I edge my sister’s yellow Beetle near the old Karamel Korner. Although it is only ten, the blacktop sticks audibly to the soles of my Doc Martens.
I am not one of those women who goes around with a dog in her purse. And yet, here I am. My borrowed straw tote contains cigarettes, keys, return ticket home, and my sister’s miniature dachshund, Inbetweenie.
I’ve been sent to the dying mall in my hometown to pick up a wig for my sister, now that chemo has rendered her nearly bald.
This trip is different. There is the cancer, obviously. My sister’s pale face, sans brows or lashes. The lilac bandana knotted artfully on her head. But there have been no accusations leveled at me for leaving the microwave door ajar, or setting my soda can on the dining room table, or mixing darks and lights. When I arrived last night, a neat mound of dog crap awaited me in the middle of the kitchen floor.

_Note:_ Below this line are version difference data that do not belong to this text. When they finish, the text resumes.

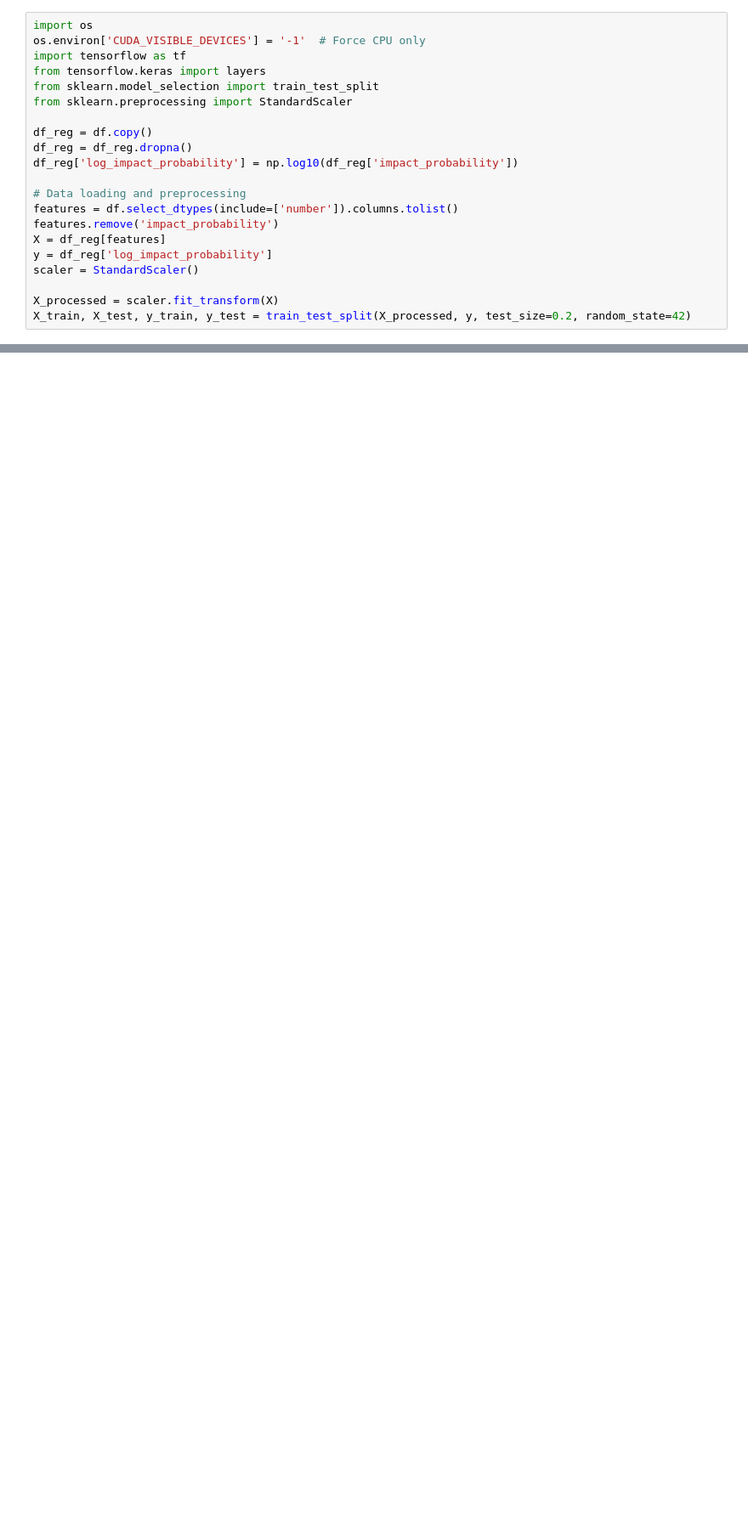
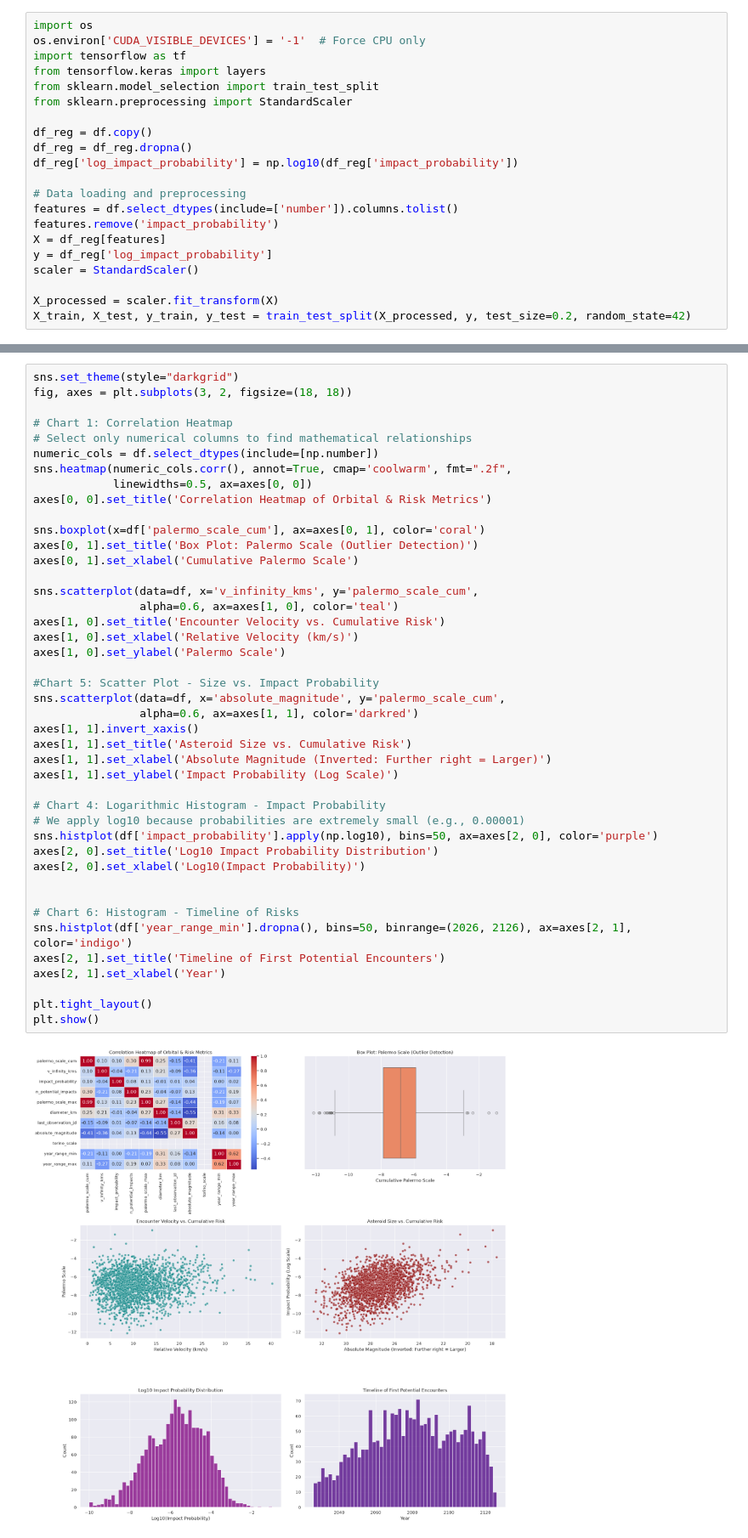
Before and after one commit to altamirano146080/software_development_ml_practice_1, a Jupyter notebook: notebooks/explore_dataset.ipynb, the cells around one changed output, grey strips where cells are left out. Shown at 85% size. Drawn from its saved outputs; the diff is of its cells as text; blank space fills up the shorter version.

```diff
--- a/notebooks/explore_dataset.ipynb
+++ b/notebooks/explore_dataset.ipynb
@@ -55,0 +115,45 @@ print(f"Test MAE (Mean Absolute Error): {test_mae:.4f}")
+# %%
+sns.set_theme(style="darkgrid")
+fig, axes = plt.subplots(3, 2, figsize=(18, 18))
+
+# Chart 1: Correlation Heatmap
+# Select only numerical columns to find mathematical relationships
+numeric_cols = df.select_dtypes(include=[np.number])
+sns.heatmap(numeric_cols.corr(), annot=True, cmap='coolwarm', fmt=".2f",
+            linewidths=0.5, ax=axes[0, 0])
+axes[0, 0].set_title('Correlation Heatmap of Orbital & Risk Metrics')
+
+sns.boxplot(x=df['palermo_scale_cum'], ax=axes[0, 1], color='coral')
+axes[0, 1].set_title('Box Plot: Palermo Scale (Outlier Detection)')
+axes[0, 1].set_xlabel('Cumulative Palermo Scale')
+
+sns.scatterplot(data=df, x='v_infinity_kms', y='palermo_scale_cum',
+                alpha=0.6, ax=axes[1, 0], color='teal')
+axes[1, 0].set_title('Encounter Velocity vs. Cumulative Risk')
+axes[1, 0].set_xlabel('Relative Velocity (km/s)')
+axes[1, 0].set_ylabel('Palermo Scale')
+
+#Chart 5: Scatter Plot - Size vs. Impact Probability
+sns.scatterplot(data=df, x='absolute_magnitude', y='palermo_scale_cum',
+                alpha=0.6, ax=axes[1, 1], color='darkred')
+axes[1, 1].invert_xaxis()
+axes[1, 1].set_title('Asteroid Size vs. Cumulative Risk')
+axes[1, 1].set_xlabel('Absolute Magnitude (Inverted: Further right = Larger)')
+axes[1, 1].set_ylabel('Impact Probability (Log Scale)')
+
+# Chart 4: Logarithmic Histogram - Impact Probability
+# We apply log10 because probabilities are extremely small (e.g., 0.00001)
+sns.histplot(df['impact_probability'].apply(np.log10), bins=50, ax=axes[2, 0], color='purple')
+axes[2, 0].set_title('Log10 Impact Probability Distribution')
+axes[2, 0].set_xlabel('Log10(Impact Probability)')
+
+
+# Chart 6: Histogram - Timeline of Risks
+sns.histplot(df['year_range_min'].dropna(), bins=50, binrange=(2026, 2126), ax=axes[2, 1], color='indigo')
+axes[2, 1].set_title('Timeline of First Potential Encounters')
+axes[2, 1].set_xlabel('Year')
+
+plt.tight_layout()
+plt.show()
+# %% [output]
+[figure, added]
```
Also changed, not shown: parts of 4 cells of this notebook.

I’ve looked forward to being engulfed in refrigerated air. Instead, the inside of the mall is barely cooler than my skin. I logged a lot of hours here back in my high school days. Hot Topic. Casual Corner. Hickory Farms, where you could get a slice of beef stick or a little plastic spoon of soft cheese, if you forgot your lunch money. The Nut Hut and the Chess King. The throat-tightening Karamel Korner, where I worked.
Today, there is no aroma of burned sugar or warming pretzels. Most of the storefronts are covered with plywood and papered-over with images of fashionable folk under turquoise skies, all face-splitting smiles and wild eyes.
The Wig Spot is located in a minor vein at the end of the mall. Its neighbors are a darkened, steel-grated toy store and a space that sells Christian t-shirts.
I need a cigarette. I take a seat on a yellow bench and scoop Inbetweenie out of the bag. She licks my face then clambers to the waxed floor. Jumps back up again. I kiss her head and read the messages on the T-shirts in the Christian store’s windows. “Devout Woman.” “Because: Jesus.” The wordiest reads, “Its Not About RELIGION; Its About a Relationship with God.”
I do not have a relationship with God. Nor does my sister, as far as I am aware, despite her living room wall of folkloric crucifixes from across the Americas. It is all of a piece with our Spanish ancestry, her mission-esque sensibility and style. A bones-deep belief that there is a right and a wrong way to do things. A disdain for the poor. Snazzy vestments paired with sensible shoes.
It’s time to face the music. I introduce myself to the elderly Russian woman who runs the place. Lidiya. Surprisingly, my sister has chosen a black page boy, like the one worn by Uma Thurman in Pulp Fiction. My exact hairstyle.
A rush of feeling rises in my chest. I run my fingers through its strands, in a way I would never do if my sister were wearing it. Then stop. My tobacco-smelling hands.
I am seized by an impulse to flee, taking only my cigarettes and return ticket. But I also want to press the wig to my own chest, as if to rub my healthy cells into its fibers. Inbetweenie, perhaps spurred by a similar feeling, grabs the wig in her teeth and skitters into the mall, heading for the main artery.